AAL plans to install new applications to improve process operation, efficiency, and quality. Some of these have already been mentioned, notably effluent management. Applications currently under development include supervisory control of the precipitation circuit using model control, boiler load optimization, presentation of cost and efficiency data on-line to all personnel, and development of the Intranet. AAL will also work towards integration of existing systems. Examples are interfacing directly to systems such as Bently Nevada condition monitoring and on-line corrosion monitoring, and allowing G2 access to the maintenance system.

On a more general level AAL's future plans include:

5.1 Transfer all PI Users to PI Process Book

This will provide a single window from which all users can view the process, access logs/reports, and get maintenance information

5.2 Investigate Using Sophisticated Applications to Transfer Information

The most likely mechanism is Object Linking and Embedding (OLE), which allows objects to be used in different applications. OLE for Process Control (OPC) is a standard that has been developed by the OPC Foundation Task Force to facilitate the transfer of information. AAL will assess its suitability for the systems on-site.

5.3 Evaluate Process Modelling
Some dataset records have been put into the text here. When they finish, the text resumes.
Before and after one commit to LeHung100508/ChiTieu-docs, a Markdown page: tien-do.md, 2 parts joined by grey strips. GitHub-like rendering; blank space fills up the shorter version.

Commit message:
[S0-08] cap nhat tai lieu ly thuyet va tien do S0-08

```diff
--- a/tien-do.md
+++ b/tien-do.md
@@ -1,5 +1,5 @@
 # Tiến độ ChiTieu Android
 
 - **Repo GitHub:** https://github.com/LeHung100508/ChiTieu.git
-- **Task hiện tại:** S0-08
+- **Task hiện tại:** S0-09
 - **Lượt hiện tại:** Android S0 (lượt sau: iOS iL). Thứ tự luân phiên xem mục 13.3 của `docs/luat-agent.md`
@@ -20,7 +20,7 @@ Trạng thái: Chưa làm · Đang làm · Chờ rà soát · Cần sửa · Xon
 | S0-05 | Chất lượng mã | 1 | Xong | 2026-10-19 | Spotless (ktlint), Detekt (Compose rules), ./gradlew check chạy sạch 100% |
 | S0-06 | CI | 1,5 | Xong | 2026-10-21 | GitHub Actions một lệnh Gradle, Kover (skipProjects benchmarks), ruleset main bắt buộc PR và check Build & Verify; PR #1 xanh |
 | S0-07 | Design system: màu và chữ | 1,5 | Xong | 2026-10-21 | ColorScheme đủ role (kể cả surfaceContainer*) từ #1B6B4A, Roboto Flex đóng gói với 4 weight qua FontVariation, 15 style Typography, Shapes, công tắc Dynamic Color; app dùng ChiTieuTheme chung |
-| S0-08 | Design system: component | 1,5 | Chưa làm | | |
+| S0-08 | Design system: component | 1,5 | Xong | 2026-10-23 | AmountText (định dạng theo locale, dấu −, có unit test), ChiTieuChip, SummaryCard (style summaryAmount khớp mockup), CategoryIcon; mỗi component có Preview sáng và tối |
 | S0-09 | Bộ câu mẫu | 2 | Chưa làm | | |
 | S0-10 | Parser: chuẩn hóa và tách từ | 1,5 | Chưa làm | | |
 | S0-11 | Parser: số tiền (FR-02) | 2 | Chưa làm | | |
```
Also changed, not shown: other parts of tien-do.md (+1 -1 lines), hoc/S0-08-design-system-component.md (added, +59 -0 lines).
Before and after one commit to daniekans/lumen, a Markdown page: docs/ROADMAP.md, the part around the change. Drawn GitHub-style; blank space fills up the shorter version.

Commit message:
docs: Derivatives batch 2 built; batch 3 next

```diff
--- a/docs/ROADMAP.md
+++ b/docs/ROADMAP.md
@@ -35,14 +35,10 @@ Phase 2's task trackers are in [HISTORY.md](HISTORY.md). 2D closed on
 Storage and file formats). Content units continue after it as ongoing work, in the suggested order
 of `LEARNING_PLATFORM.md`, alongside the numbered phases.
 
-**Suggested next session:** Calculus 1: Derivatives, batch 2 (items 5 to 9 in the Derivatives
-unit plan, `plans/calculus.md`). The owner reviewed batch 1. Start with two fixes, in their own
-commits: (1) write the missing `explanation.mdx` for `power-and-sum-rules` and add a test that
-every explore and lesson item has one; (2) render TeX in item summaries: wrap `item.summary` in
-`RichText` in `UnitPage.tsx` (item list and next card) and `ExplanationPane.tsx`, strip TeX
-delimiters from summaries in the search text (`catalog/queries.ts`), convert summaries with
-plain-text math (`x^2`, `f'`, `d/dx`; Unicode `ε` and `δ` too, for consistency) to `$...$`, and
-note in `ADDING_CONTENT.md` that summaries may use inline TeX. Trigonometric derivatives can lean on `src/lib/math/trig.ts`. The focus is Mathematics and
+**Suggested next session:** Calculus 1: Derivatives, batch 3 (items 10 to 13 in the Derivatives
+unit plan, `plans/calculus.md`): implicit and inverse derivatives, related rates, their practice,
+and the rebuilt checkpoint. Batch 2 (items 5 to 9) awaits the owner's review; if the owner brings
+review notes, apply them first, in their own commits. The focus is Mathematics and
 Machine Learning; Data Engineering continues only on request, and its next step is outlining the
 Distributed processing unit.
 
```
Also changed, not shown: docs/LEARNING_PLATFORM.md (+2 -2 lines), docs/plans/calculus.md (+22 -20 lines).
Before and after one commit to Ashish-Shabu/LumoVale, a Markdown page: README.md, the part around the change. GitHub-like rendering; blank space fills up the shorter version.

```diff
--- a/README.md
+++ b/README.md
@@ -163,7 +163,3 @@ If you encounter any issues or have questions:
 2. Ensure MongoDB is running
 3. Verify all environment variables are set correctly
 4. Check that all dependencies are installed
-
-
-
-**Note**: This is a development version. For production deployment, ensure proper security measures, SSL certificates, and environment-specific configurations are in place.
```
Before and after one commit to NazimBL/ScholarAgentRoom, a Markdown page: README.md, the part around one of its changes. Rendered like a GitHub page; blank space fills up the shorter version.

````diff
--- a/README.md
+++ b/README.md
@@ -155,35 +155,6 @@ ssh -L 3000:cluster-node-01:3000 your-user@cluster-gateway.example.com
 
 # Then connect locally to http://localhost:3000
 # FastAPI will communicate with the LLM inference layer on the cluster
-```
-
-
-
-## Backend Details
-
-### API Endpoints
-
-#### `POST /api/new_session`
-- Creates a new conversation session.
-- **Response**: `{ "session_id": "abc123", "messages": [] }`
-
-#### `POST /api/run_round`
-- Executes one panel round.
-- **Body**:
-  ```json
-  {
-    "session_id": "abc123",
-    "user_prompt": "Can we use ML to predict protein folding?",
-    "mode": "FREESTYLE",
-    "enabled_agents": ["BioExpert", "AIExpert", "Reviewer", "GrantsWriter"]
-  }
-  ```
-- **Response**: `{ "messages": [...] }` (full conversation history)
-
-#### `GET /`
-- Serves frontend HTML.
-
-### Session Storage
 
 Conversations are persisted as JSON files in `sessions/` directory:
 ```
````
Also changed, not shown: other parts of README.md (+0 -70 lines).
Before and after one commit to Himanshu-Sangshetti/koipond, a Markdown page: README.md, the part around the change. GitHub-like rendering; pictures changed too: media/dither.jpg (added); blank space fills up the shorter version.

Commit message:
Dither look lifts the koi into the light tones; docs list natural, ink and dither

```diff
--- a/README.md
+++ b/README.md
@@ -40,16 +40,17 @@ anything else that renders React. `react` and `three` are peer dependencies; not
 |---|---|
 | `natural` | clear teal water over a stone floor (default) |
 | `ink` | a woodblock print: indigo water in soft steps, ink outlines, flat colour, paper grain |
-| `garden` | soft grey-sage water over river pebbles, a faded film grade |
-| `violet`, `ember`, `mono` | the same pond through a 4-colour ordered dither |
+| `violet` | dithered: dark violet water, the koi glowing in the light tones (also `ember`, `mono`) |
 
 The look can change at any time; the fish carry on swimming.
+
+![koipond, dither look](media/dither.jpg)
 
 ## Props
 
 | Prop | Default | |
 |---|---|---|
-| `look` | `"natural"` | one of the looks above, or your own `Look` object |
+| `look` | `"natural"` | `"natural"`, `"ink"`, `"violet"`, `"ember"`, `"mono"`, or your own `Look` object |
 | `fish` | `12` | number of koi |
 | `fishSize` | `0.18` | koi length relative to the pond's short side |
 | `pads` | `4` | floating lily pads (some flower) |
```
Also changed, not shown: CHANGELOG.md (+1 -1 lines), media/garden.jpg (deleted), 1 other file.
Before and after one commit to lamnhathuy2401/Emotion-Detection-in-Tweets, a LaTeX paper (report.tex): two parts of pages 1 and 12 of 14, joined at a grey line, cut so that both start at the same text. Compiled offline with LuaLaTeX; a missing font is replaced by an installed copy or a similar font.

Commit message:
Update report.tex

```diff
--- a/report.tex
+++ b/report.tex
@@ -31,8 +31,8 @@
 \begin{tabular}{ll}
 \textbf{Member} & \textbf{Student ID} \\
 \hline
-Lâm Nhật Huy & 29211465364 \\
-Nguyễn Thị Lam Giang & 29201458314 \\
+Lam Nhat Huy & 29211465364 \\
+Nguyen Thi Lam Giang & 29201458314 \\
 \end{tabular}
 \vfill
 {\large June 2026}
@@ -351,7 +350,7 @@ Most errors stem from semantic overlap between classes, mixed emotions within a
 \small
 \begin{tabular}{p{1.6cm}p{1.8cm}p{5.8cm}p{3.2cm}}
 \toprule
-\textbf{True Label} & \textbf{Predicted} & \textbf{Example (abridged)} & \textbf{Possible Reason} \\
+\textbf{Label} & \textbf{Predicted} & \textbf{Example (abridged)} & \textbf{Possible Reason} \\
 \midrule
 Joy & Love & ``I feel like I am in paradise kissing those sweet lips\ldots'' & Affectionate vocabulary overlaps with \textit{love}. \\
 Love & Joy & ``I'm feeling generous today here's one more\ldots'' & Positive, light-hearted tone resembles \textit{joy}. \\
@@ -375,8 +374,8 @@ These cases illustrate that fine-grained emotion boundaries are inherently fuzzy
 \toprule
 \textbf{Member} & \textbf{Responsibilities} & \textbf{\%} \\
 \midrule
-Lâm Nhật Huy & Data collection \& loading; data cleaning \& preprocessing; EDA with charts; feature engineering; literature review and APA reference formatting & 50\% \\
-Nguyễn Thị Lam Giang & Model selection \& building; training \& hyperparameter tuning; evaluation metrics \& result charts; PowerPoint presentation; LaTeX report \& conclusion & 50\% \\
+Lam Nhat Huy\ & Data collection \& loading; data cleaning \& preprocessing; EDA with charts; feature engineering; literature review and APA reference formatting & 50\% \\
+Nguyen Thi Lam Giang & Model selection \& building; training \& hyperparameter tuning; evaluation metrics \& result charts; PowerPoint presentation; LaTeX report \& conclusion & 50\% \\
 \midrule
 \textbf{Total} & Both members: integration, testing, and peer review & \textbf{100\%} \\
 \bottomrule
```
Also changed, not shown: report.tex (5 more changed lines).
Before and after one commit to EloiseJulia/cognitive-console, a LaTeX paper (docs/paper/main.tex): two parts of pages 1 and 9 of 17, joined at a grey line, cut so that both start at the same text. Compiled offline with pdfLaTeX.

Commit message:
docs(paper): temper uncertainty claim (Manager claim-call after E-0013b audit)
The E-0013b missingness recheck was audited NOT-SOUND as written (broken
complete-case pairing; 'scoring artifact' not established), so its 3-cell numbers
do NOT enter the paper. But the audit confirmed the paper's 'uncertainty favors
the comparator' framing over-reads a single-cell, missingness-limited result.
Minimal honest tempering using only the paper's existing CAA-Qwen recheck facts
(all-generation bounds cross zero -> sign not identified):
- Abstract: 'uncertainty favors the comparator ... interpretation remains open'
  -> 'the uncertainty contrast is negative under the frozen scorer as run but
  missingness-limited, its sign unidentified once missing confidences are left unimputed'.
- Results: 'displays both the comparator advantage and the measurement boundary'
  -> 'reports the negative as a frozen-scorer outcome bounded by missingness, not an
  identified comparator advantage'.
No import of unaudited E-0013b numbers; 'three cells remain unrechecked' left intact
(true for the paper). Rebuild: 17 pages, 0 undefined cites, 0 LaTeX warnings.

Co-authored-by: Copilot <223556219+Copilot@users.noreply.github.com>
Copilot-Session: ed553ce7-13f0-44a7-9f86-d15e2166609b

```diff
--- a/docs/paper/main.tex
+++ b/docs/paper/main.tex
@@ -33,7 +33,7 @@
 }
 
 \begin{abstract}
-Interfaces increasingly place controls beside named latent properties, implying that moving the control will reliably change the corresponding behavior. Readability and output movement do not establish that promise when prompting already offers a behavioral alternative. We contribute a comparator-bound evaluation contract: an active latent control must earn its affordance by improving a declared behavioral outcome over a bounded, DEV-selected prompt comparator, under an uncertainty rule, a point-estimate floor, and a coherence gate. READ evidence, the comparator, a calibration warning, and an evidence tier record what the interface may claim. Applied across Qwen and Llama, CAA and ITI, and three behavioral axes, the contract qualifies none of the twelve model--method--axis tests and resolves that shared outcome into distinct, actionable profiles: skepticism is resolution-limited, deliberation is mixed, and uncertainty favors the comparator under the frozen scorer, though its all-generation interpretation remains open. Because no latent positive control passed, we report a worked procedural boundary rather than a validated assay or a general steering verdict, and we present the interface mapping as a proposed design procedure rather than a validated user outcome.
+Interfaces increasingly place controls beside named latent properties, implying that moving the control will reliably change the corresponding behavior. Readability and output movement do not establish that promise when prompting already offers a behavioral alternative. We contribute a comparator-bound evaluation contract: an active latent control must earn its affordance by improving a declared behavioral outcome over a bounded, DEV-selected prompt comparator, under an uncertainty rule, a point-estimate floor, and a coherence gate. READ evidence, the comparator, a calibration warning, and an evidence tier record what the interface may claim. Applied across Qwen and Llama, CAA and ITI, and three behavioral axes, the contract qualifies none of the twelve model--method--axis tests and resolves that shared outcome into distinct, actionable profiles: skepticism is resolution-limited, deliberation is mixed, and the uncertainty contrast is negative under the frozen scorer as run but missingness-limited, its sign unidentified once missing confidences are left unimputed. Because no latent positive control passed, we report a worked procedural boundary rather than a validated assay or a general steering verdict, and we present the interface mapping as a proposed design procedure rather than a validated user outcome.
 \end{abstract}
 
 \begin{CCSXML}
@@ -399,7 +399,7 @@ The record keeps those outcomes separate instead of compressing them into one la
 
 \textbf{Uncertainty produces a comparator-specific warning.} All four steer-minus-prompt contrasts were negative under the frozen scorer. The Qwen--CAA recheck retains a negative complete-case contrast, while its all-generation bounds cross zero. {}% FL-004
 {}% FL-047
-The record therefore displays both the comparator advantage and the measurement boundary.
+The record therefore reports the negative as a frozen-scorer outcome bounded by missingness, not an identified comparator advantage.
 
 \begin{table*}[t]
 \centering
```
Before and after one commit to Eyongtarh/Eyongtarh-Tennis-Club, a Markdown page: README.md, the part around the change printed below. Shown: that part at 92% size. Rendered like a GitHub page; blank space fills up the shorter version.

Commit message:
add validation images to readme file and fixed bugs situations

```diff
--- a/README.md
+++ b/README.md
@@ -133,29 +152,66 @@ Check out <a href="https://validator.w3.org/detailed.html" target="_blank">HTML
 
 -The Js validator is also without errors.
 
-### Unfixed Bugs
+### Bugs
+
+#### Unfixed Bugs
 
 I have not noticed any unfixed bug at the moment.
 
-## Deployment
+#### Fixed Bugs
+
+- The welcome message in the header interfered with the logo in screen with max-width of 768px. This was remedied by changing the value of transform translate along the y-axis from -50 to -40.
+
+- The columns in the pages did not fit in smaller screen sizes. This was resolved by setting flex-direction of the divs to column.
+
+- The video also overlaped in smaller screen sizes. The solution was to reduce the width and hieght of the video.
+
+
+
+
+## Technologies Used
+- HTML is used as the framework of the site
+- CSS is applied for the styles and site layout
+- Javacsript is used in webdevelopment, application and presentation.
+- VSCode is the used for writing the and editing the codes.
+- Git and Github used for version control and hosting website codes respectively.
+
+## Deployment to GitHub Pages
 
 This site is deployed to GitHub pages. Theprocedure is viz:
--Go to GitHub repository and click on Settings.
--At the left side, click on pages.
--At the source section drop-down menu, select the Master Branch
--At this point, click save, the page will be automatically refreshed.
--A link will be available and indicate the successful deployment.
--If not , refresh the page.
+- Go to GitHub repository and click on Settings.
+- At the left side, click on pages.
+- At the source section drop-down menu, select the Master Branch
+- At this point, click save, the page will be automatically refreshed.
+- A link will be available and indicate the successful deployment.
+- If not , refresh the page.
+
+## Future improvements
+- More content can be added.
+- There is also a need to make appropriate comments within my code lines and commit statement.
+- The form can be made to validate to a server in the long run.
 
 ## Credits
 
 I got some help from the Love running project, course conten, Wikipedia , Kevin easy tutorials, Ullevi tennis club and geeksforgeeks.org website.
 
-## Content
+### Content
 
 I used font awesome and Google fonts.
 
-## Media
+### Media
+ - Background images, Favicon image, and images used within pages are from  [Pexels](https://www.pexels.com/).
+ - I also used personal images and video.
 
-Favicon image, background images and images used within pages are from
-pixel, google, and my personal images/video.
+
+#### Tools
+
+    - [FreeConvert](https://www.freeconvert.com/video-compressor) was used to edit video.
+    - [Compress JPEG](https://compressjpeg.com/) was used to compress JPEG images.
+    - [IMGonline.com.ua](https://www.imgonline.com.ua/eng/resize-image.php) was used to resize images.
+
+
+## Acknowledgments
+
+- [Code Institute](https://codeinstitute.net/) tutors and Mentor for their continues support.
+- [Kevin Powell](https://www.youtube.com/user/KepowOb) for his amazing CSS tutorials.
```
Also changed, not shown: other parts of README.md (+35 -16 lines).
The objective is to use first principle models to show how the process is operating compared to optimal performance. In the past such models have been cumbersome to use off-line and have not been applied on-line. Recent developments offer the opportunity to use on-line modelling. AAL will examine if such products can be used in an on-line application and also how they can interface with G2.